Welcome to my world. This some what different world view fits like gravy in mashed potatoes into Flatware County. I can`t help but think of this little booklet as a passport to Flatware County ( yeah, like we hada border). these pages also don`t have the text that matches the pictures next to them (except for the middle page) as they are print ordered...
The next post will contain the correctly juxtaposed pictures and text for perusal on the web.
                                                                       Inaminute, eh?

Thursday, September 23, 2010



 BlockLogic was started as a way to share the fun of making and playing with blocks.  The Arithmetic Block Project, spun up out of day dream about a curving wambly looking wall-stack of kinda clumsily home-made blocks. I thought "In the tradition of John Steinbeck`s "The Drapes Of Math", I could probably get away with some wambly walls-o-withmetic blocks even if they won`t stack straight." Leave it to Plush Neon Monkey to notice that the six and the nine burned into the same block was not the most efficient use of time. "So is there some pattern to how the numbers fall on the faces,"he asked innocently?                                                                      
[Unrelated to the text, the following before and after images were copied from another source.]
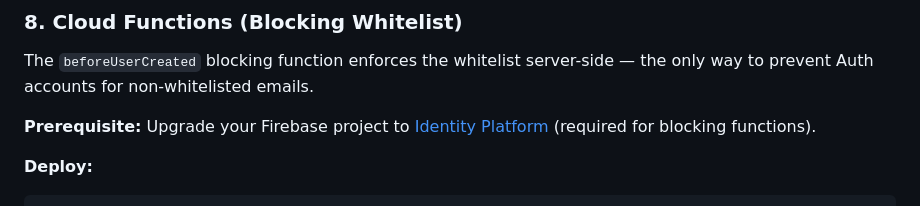
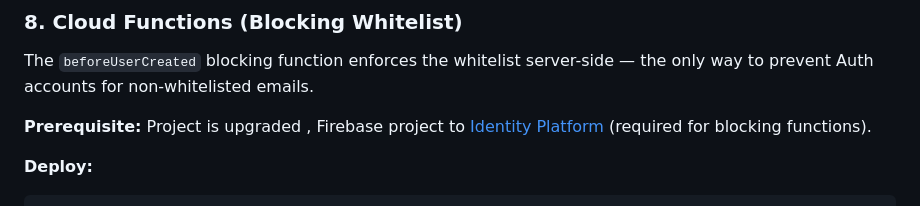
Before and after one commit to PavolOcelka/authentication-system-mobile-web, a Markdown page: README.md, the part around the change. GitHub-like rendering.

Commit message:
Update prerequisite wording in README.md
Corrected wording in the prerequisite section for clarity.

```diff
--- a/README.md
+++ b/README.md
@@ -147,7 +147,7 @@ make docker-build       # build images only
 
 The `beforeUserCreated` blocking function enforces the whitelist server-side — the only way to prevent Auth accounts for non-whitelisted emails.
 
-**Prerequisite:** Upgrade your Firebase project to [Identity Platform](https://firebase.google.com/docs/auth#identity-platform) (required for blocking functions).
+**Prerequisite:** Project is upgraded , Firebase project to [Identity Platform](https://firebase.google.com/docs/auth#identity-platform) (required for blocking functions).
 
 **Deploy:**
 
```
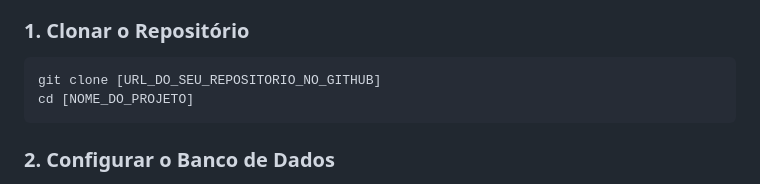
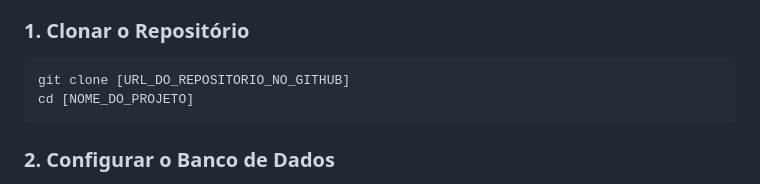
Before and after one commit to patrickcsouzadev/topfilmesc, a Markdown page: README.md, the part around the change printed below. Rendered like a GitHub page.

````diff
--- a/README.md
+++ b/README.md
@@ -58,7 +58,7 @@ Siga os passos abaixo para configurar e executar o projeto no seu ambiente de de
 
 ### 1. Clonar o Repositório
 ```bash
-git clone [URL_DO_SEU_REPOSITORIO_NO_GITHUB]
+git clone [URL_DO_REPOSITORIO_NO_GITHUB]
 cd [NOME_DO_PROJETO]
 ```
 
````
Also changed, not shown: other parts of README.md (+1 -1 lines).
Who knew that can-worms would end up containing 12 kinds of Arithmetic blocks and include 36 math symbols. Chloe and Madison was glad to get the blocks, but their parents, Neko and Amy wanted if not instructions at least some definitions. What 36 math symbols? With the help of Mineral Comix and the Flatware County Gazette, it was Buffalo Mao #47 to the rescue. Well, we made two sets of arithmetic blocks and the booklets to go with them. All totaled there are currently more kinds of Arithmetic Blocks inna set than there are copies of Buffalo Mao #47. What tha hey?. I tried to put them side by side, but without resizing them (which might make them not print as well) they only fit one wide on the blog page. These pages are print ordered, so they won`t have the pictures across from the text intended to show there in the book. They`re meant to print front to back, with a fold at the center line (probably easier to fold first). Then mark lightly in pencil on the guide marks (except center lines) and cut with scissors. The booklet is too wide for most staplers, and I liked how the stitcher stapler at the print shop hit right on the fold and tightened everything up neatly. I offered but they were real nice about it and wouldn't `t take money for just a couple of staples. They did offer a good price to print copies collated, folded, cut, and stapled. They also had the kind of color copier that made brilliant durable copies.  The cover prints front up. It looks good on white and even better on ivory parchment (paper), which seems tougher too.

Well thats it, the top of the stack. When you`ve gotten everything printed folded and slipped one inside the other, this is the middle of the booklet. The next post will contain the the 6 page proofs for the shirt pocket sized 2 7/8 in version. In the words of famous native-American mathematician Buffalo Mao," Power flows from the point of a pencil, keep your eraser handy"